Always correct vertical or twist angle first by shimming the driver, then correct horizontal angularity by moving the driver with lateral jackscrews, and lastly correct offset by moving the driver with axial jackscrews, or by repositioning one of the pulleys on its shaft. (Be careful not to cock the pulley in so doing!) Since performing one alignment correction almost invariably affects the other alignment conditions, this process may have to be repeated several times. This is where a fan-line laser like the DotLine Laser really pays off, since it allows you to monitor all three alignment conditions simultaneously, as well as greatly increasing the accuracy of the alignment. This makes the job far easier and faster.
The last step, after the sheaves have been aligned, is the proper tensioning of the belts. Incorrect tension (as well as misalignment) will adversely affect the life of the belts and the efficiency of the drive as a whole. Using a spring scale, press down on the belt in the approximate center of its span (on the tight side), to deflect the belt 1/64" per inch of span length and observe the force required to do so. If you are not sure of the belt span length you may also use the center-to-center distance of the pulleys, which will be similar. Tension the belts until the force required for this deflection equals the belt manufacturer's maximum recommended force values for the specific belts you are using. Also make certain this force does not exceed the machinery's design loads. The force values for all belts should fall within 10% of each other. Using a matched set of belts and having a good alignment are essential in achieving this goal. It is tricky to move the driver to slacken or tighten the belts without changing the alignment! Here again the DotLine Laser Pulley Alignment Tool is invaluable, since all three of the alignment parameters can be monitored simultaneously for all sheaves while adjusting the tension.
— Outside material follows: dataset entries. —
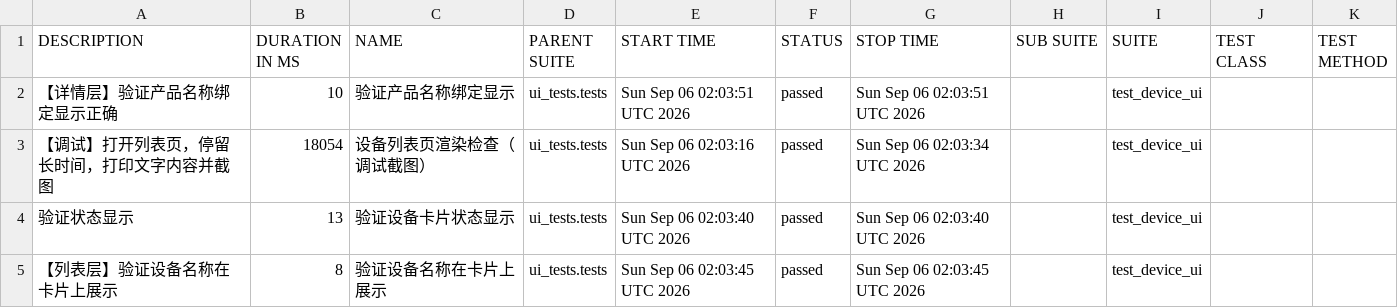
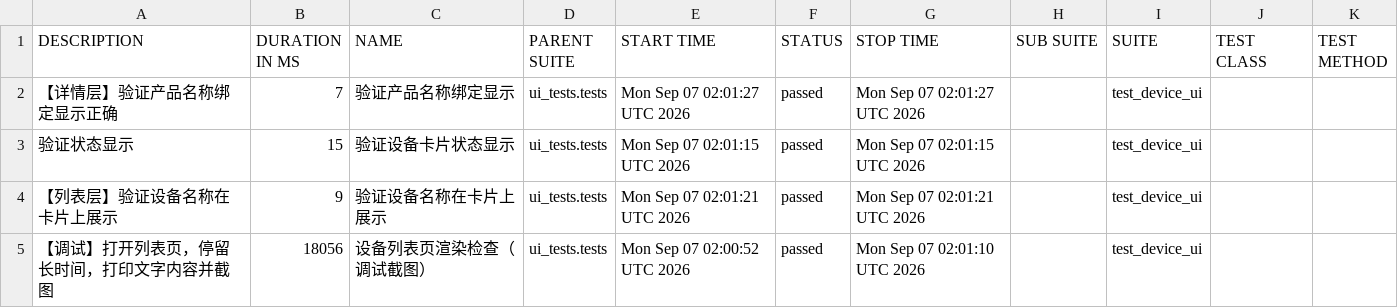
Before and after one commit to piaqiahia/iot-test-framework, a CSV file: ui-report/data/suites.csv, drawn as a sheet.

```diff
--- a/ui-report/data/suites.csv
+++ b/ui-report/data/suites.csv
@@ -1,5 +1,5 @@
 "DESCRIPTION","DURATION IN MS","NAME","PARENT SUITE","START TIME","STATUS","STOP TIME","SUB SUITE","SUITE","TEST CLASS","TEST METHOD"
-"【详情层】验证产品名称绑定显示正确","10","验证产品名称绑定显示","ui_tests.tests","Sun Sep 06 02:03:51 UTC 2026","passed","Sun Sep 06 02:03:51 UTC 2026","","test_device_ui","",""
-"【调试】打开列表页，停留长时间，打印文字内容并截图","18054","设备列表页渲染检查（调试截图）","ui_tests.tests","Sun Sep 06 02:03:16 UTC 2026","passed","Sun Sep 06 02:03:34 UTC 2026","","test_device_ui","",""
-"验证状态显示","13","验证设备卡片状态显示","ui_tests.tests","Sun Sep 06 02:03:40 UTC 2026","passed","Sun Sep 06 02:03:40 UTC 2026","","test_device_ui","",""
-"【列表层】验证设备名称在卡片上展示","8","验证设备名称在卡片上展示","ui_tests.tests","Sun Sep 06 02:03:45 UTC 2026","passed","Sun Sep 06 02:03:45 UTC 2026","","test_device_ui","",""
+"【详情层】验证产品名称绑定显示正确","7","验证产品名称绑定显示","ui_tests.tests","Mon Sep 07 02:01:27 UTC 2026","passed","Mon Sep 07 02:01:27 UTC 2026","","test_device_ui","",""
+"验证状态显示","15","验证设备卡片状态显示","ui_tests.tests","Mon Sep 07 02:01:15 UTC 2026","passed","Mon Sep 07 02:01:15 UTC 2026","","test_device_ui","",""
+"【列表层】验证设备名称在卡片上展示","9","验证设备名称在卡片上展示","ui_tests.tests","Mon Sep 07 02:01:21 UTC 2026","passed","Mon Sep 07 02:01:21 UTC 2026","","test_device_ui","",""
+"【调试】打开列表页，停留长时间，打印文字内容并截图","18056","设备列表页渲染检查（调试截图）","ui_tests.tests","Mon Sep 07 02:00:52 UTC 2026","passed","Mon Sep 07 02:01:10 UTC 2026","","test_device_ui","",""
```
Also changed, not shown: 19 other files.
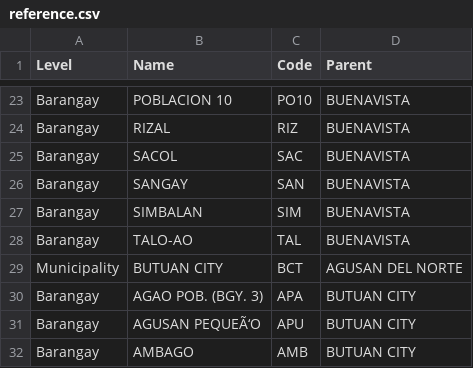
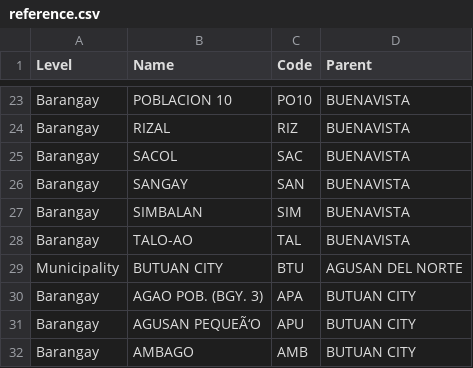
Before and after one commit to Farcryjhed/SSLSIRLICS-Frontend, a CSV file: reference.csv, drawn as a sheet; only a part is shown, gaps mark what is left out.

Commit message:
Fix municipality code for Butuan City in reference.csv

```diff
--- a/reference.csv
+++ b/reference.csv
@@ -28,3 +28,3 @@ Barangay,SIMBALAN,SIM,BUENAVISTA
 Barangay,TALO-AO,TAL,BUENAVISTA
-Municipality,BUTUAN CITY,BCT,AGUSAN DEL NORTE
+Municipality,BUTUAN CITY,BTU,AGUSAN DEL NORTE
 Barangay,AGAO POB. (BGY. 3),APA,BUTUAN CITY
```
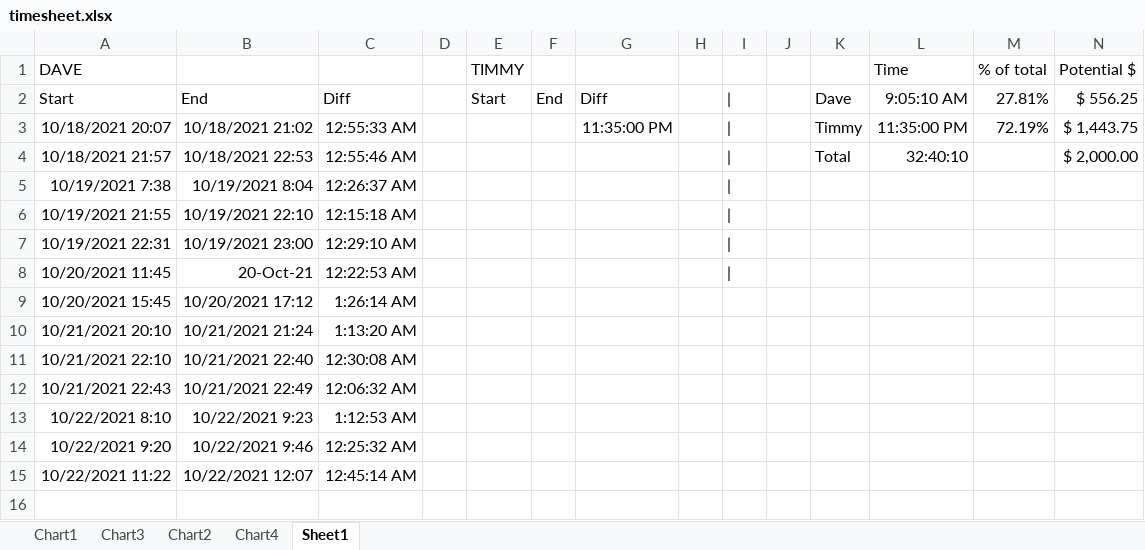
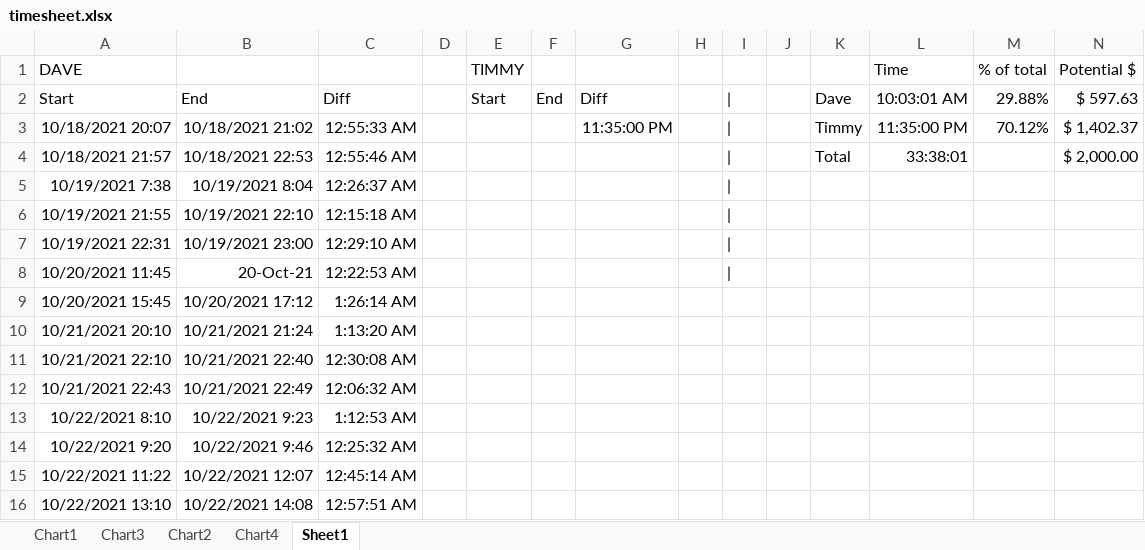
Before and after one commit to paperdave/phoenix-write, an Excel workbook: timesheet.xlsx, sheet Sheet1, drawn as a sheet; values as stored, in another font and other column widths than the file's, no borders; the diff names each change by its address in the sheet, - before the commit and + after, or states it on an @@ line.

```diff
--- a/timesheet.xlsx (sheet Sheet1)
+++ b/timesheet.xlsx (sheet Sheet1)
-L2 (Time): 9:05:10 AM
+L2 (Time): 10:03:01 AM
-M2 (% of total): 27.81%
+M2 (% of total): 29.88%
-N2 (Potential $): $ 556.25
+N2 (Potential $): $ 597.63
-M3 (% of total): 72.19%
+M3 (% of total): 70.12%
-N3 (Potential $): $ 1,443.75
+N3 (Potential $): $ 1,402.37
-L4 (Time): 32:40:10
+L4 (Time): 33:38:01
+row 16: 10/22/2021 13:10 | 10/22/2021 14:08 | 12:57:51 AM
```
Also changed, not shown: 23 other files.
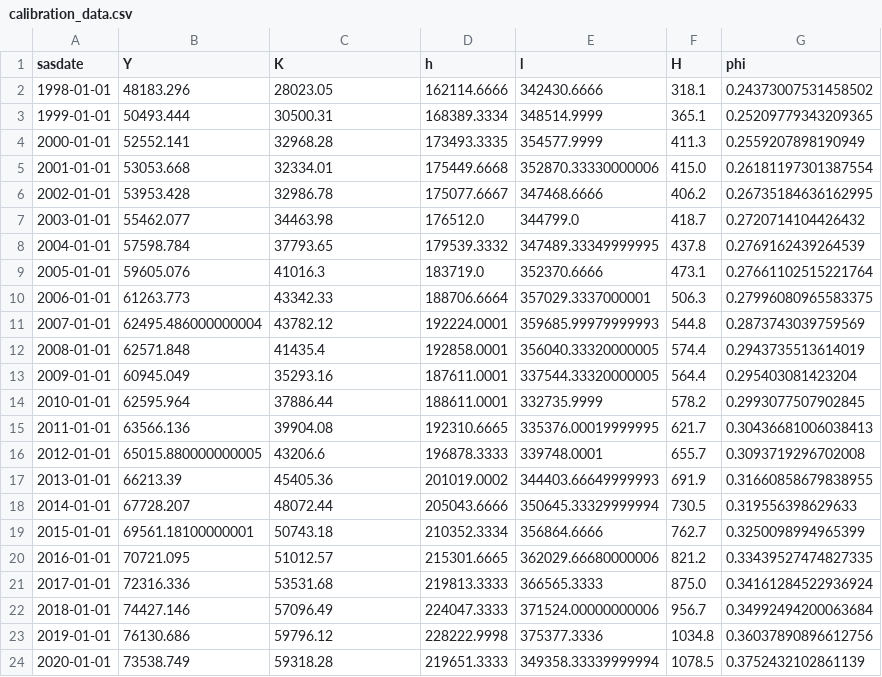
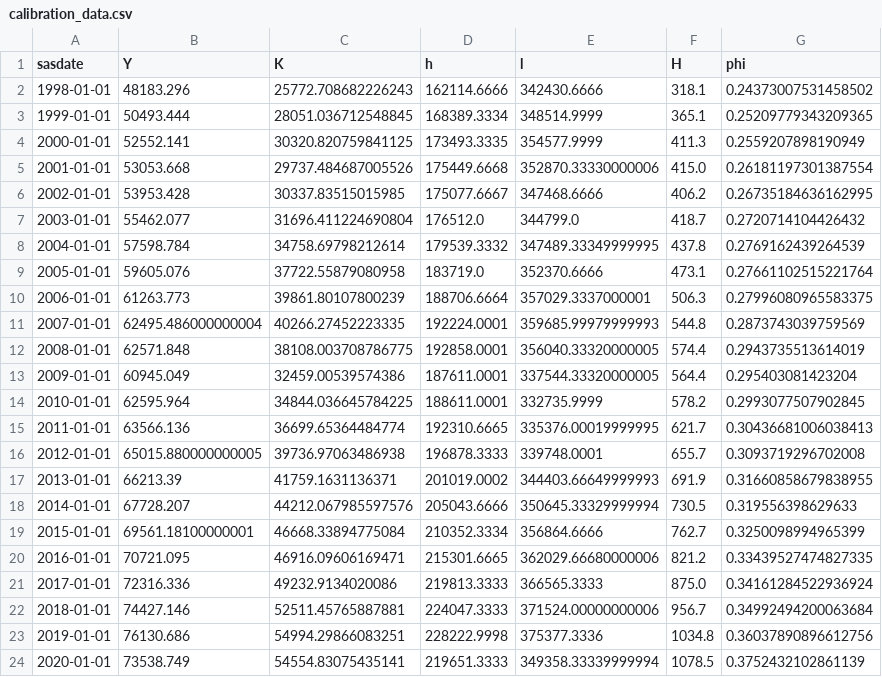
Before and after one commit to NoFishLikeIan/redistributive-growth, a CSV file: data/calibration_data.csv, drawn as a sheet.

```diff
--- a/data/calibration_data.csv
+++ b/data/calibration_data.csv
@@ -1,24 +1,24 @@
 sasdate,Y,K,h,l,H,phi
-1998-01-01,48183.296,28023.05,162114.6666,342430.6666,318.1,0.24373007531458502
-1999-01-01,50493.444,30500.31,168389.3334,348514.9999,365.1,0.25209779343209365
-2000-01-01,52552.141,32968.28,173493.3335,354577.9999,411.3,0.2559207898190949
-2001-01-01,53053.668,32334.01,175449.6668,352870.33330000006,415.0,0.26181197301387554
-2002-01-01,53953.428,32986.78,175077.6667,347468.6666,406.2,0.26735184636162995
-2003-01-01,55462.077,34463.98,176512.0,344799.0,418.7,0.2720714104426432
-2004-01-01,57598.784,37793.65,179539.3332,347489.33349999995,437.8,0.2769162439264539
-2005-01-01,59605.076,41016.3,183719.0,352370.6666,473.1,0.27661102515221764
-2006-01-01,61263.773,43342.33,188706.6664,357029.3337000001,506.3,0.27996080965583375
-2007-01-01,62495.486000000004,43782.12,192224.0001,359685.99979999993,544.8,0.2873743039759569
-2008-01-01,62571.848,41435.4,192858.0001,356040.33320000005,574.4,0.2943735513614019
-2009-01-01,60945.049,35293.16,187611.0001,337544.33320000005,564.4,0.295403081423204
-2010-01-01,62595.964,37886.44,188611.0001,332735.9999,578.2,0.2993077507902845
-2011-01-01,63566.136,39904.08,192310.6665,335376.00019999995,621.7,0.30436681006038413
-2012-01-01,65015.880000000005,43206.6,196878.3333,339748.0001,655.7,0.3093719296702008
-2013-01-01,66213.39,45405.36,201019.0002,344403.66649999993,691.9,0.31660858679838955
-2014-01-01,67728.207,48072.44,205043.6666,350645.33329999994,730.5,0.319556398629633
-2015-01-01,69561.18100000001,50743.18,210352.3334,356864.6666,762.7,0.3250098994965399
-2016-01-01,70721.095,51012.57,215301.6665,362029.66680000006,821.2,0.33439527474827335
-2017-01-01,72316.336,53531.68,219813.3333,366565.3333,875.0,0.34161284522936924
-2018-01-01,74427.146,57096.49,224047.3333,371524.00000000006,956.7,0.34992494200063684
-2019-01-01,76130.686,59796.12,228222.9998,375377.3336,1034.8,0.36037890896612756
-2020-01-01,73538.749,59318.28,219651.3333,349358.33339999994,1078.5,0.3752432102861139
+1998-01-01,48183.296,25772.708682226243,162114.6666,342430.6666,318.1,0.24373007531458502
+1999-01-01,50493.444,28051.036712548845,168389.3334,348514.9999,365.1,0.25209779343209365
+2000-01-01,52552.141,30320.820759841125,173493.3335,354577.9999,411.3,0.2559207898190949
+2001-01-01,53053.668,29737.484687005526,175449.6668,352870.33330000006,415.0,0.26181197301387554
+2002-01-01,53953.428,30337.83515015985,175077.6667,347468.6666,406.2,0.26735184636162995
+2003-01-01,55462.077,31696.411224690804,176512.0,344799.0,418.7,0.2720714104426432
+2004-01-01,57598.784,34758.69798212614,179539.3332,347489.33349999995,437.8,0.2769162439264539
+2005-01-01,59605.076,37722.55879080958,183719.0,352370.6666,473.1,0.27661102515221764
+2006-01-01,61263.773,39861.80107800239,188706.6664,357029.3337000001,506.3,0.27996080965583375
+2007-01-01,62495.486000000004,40266.27452223335,192224.0001,359685.99979999993,544.8,0.2873743039759569
+2008-01-01,62571.848,38108.003708786775,192858.0001,356040.33320000005,574.4,0.2943735513614019
+2009-01-01,60945.049,32459.00539574386,187611.0001,337544.33320000005,564.4,0.295403081423204
+2010-01-01,62595.964,34844.036645784225,188611.0001,332735.9999,578.2,0.2993077507902845
+2011-01-01,63566.136,36699.65364484774,192310.6665,335376.00019999995,621.7,0.30436681006038413
+2012-01-01,65015.880000000005,39736.97063486938,196878.3333,339748.0001,655.7,0.3093719296702008
+2013-01-01,66213.39,41759.1631136371,201019.0002,344403.66649999993,691.9,0.31660858679838955
+2014-01-01,67728.207,44212.067985597576,205043.6666,350645.33329999994,730.5,0.319556398629633
+2015-01-01,69561.18100000001,46668.33894775084,210352.3334,356864.6666,762.7,0.3250098994965399
+2016-01-01,70721.095,46916.09606169471,215301.6665,362029.66680000006,821.2,0.33439527474827335
+2017-01-01,72316.336,49232.9134020086,219813.3333,366565.3333,875.0,0.34161284522936924
+2018-01-01,74427.146,52511.45765887881,224047.3333,371524.00000000006,956.7,0.34992494200063684
+2019-01-01,76130.686,54994.29866083251,228222.9998,375377.3336,1034.8,0.36037890896612756
+2020-01-01,73538.749,54554.83075435141,219651.3333,349358.33339999994,1078.5,0.3752432102861139
```
Also changed, not shown: 4 other files.
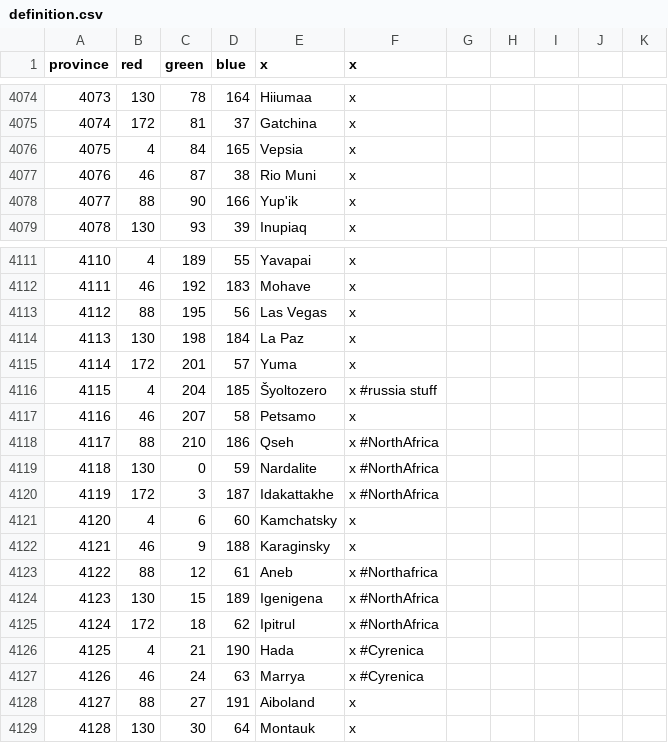
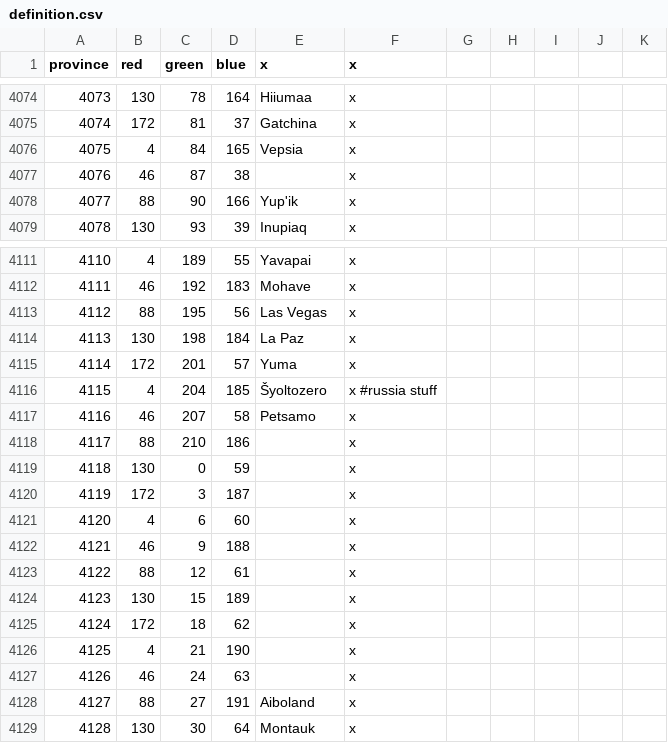
Before and after one commit to 00matthew2000/Lux-Ultima, a CSV file: map/definition.csv, drawn as a sheet; only a part is shown, gaps mark what is left out.

```diff
--- a/map/definition.csv
+++ b/map/definition.csv
@@ -4076,3 +4076,3 @@ province;red;green;blue;x;x;
 4075;4;84;165;Vepsia;x
-4076;46;87;38;Rio Muni;x
+4076;46;87;38;;x
 4077;88;90;166;Yup'ik;x
@@ -4117,12 +4117,12 @@ province;red;green;blue;x;x;
 4116;46;207;58;Petsamo;x
-4117;88;210;186;Qseh;x #NorthAfrica
-4118;130;0;59;Nardalite;x #NorthAfrica
-4119;172;3;187;Idakattakhe;x #NorthAfrica
-4120;4;6;60;Kamchatsky;x
-4121;46;9;188;Karaginsky;x
-4122;88;12;61;Aneb;x #Northafrica
-4123;130;15;189;Igenigena;x #NorthAfrica
-4124;172;18;62;Ipitrul;x #NorthAfrica
-4125;4;21;190;Hada;x #Cyrenica
-4126;46;24;63;Marrya;x #Cyrenica
+4117;88;210;186;;x
+4118;130;0;59;;x
+4119;172;3;187;;x
+4120;4;6;60;;x
+4121;46;9;188;;x
+4122;88;12;61;;x
+4123;130;15;189;;x
+4124;172;18;62;;x
+4125;4;21;190;;x
+4126;46;24;63;;x
 4127;88;27;191;Aiboland;x
```
Also changed, not shown: map/adjacencies.csv, 24 other files.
The final step is to run the machines for about two hours to allow the belts to stretch and seat themselves properly in the grooves. The belts must then be re-tensioned to the recommended values. Now run the machines at least 72 hours but not more than 10 days and re-tension once again, this time to the manufacturer's recommended force values for used belts.